_Study material_
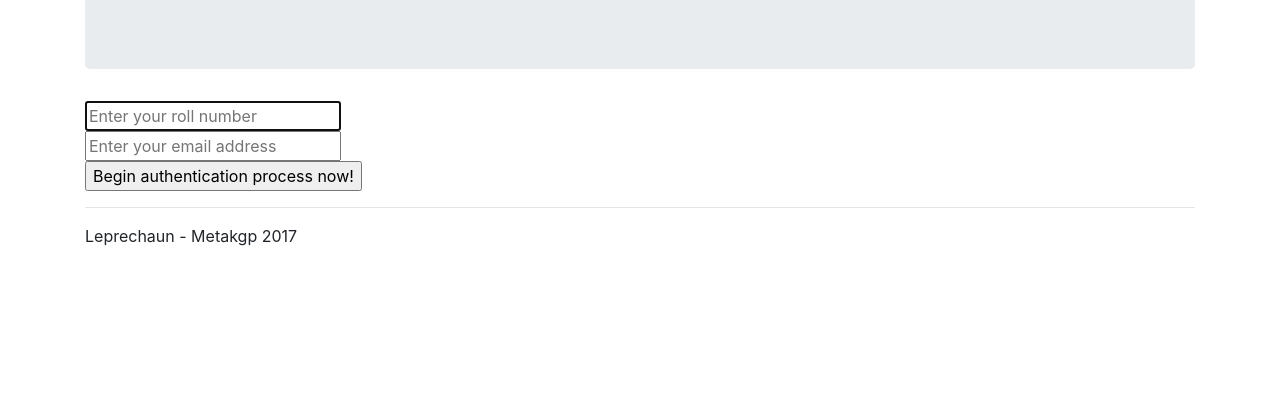
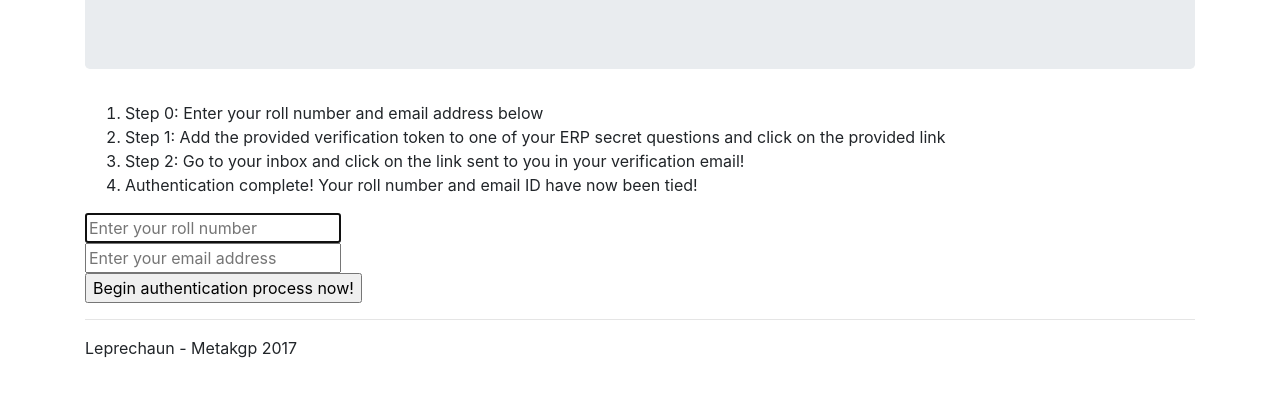
Before and after one commit to metakgp/leprechaun, a plain HTML site: page index.html in a window 1280 px wide. Shown: the part 397-794 px from the top of the page. Drawn offline with nearby package versions, Linux system fonts and the light colour scheme.

Commit message:
add process on index page; make hyperlink on begin-auth page

```diff
--- a/index.html
+++ b/index.html
@@ -44,6 +44,23 @@
                 </h3>
             </div>
 
+            <ol>
+                <li>
+                    Step 0: Enter your roll number and email address below
+                </li>
+                <li>
+                    Step 1: Add the provided verification token to one of
+                    your ERP secret questions and click on the provided link
+                </li>
+                <li>
+                    Step 2: Go to your inbox and click on the link sent to
+                    you in your verification email!
+                </li>
+                <li>
+                    Authentication complete! Your roll number and email ID
+                    have now been tied!
+                </li>
+            </ol>
             <form method="POST" action="/auth">
                 <input type="text" name="roll" placeholder="Enter your roll number"
                                                autofocus />
```
Also changed, not shown: begin_auth.tmpl.html (+4 -1 lines).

_What you should do_
Give the data above again, exactly, with every picture removed.

_Result for this task_
Before and after one commit to metakgp/leprechaun, a plain HTML site: page index.html in a window 1280 px wide. Shown: the part 397-794 px from the top of the page. Drawn offline with nearby package versions, Linux system fonts and the light colour scheme.

Commit message:
add process on index page; make hyperlink on begin-auth page

```diff
--- a/index.html
+++ b/index.html
@@ -44,6 +44,23 @@
                 </h3>
             </div>
 
+            <ol>
+                <li>
+                    Step 0: Enter your roll number and email address below
+                </li>
+                <li>
+                    Step 1: Add the provided verification token to one of
+                    your ERP secret questions and click on the provided link
+                </li>
+                <li>
+                    Step 2: Go to your inbox and click on the link sent to
+                    you in your verification email!
+                </li>
+                <li>
+                    Authentication complete! Your roll number and email ID
+                    have now been tied!
+                </li>
+            </ol>
             <form method="POST" action="/auth">
                 <input type="text" name="roll" placeholder="Enter your roll number"
                                                autofocus />
```
Also changed, not shown: begin_auth.tmpl.html (+4 -1 lines).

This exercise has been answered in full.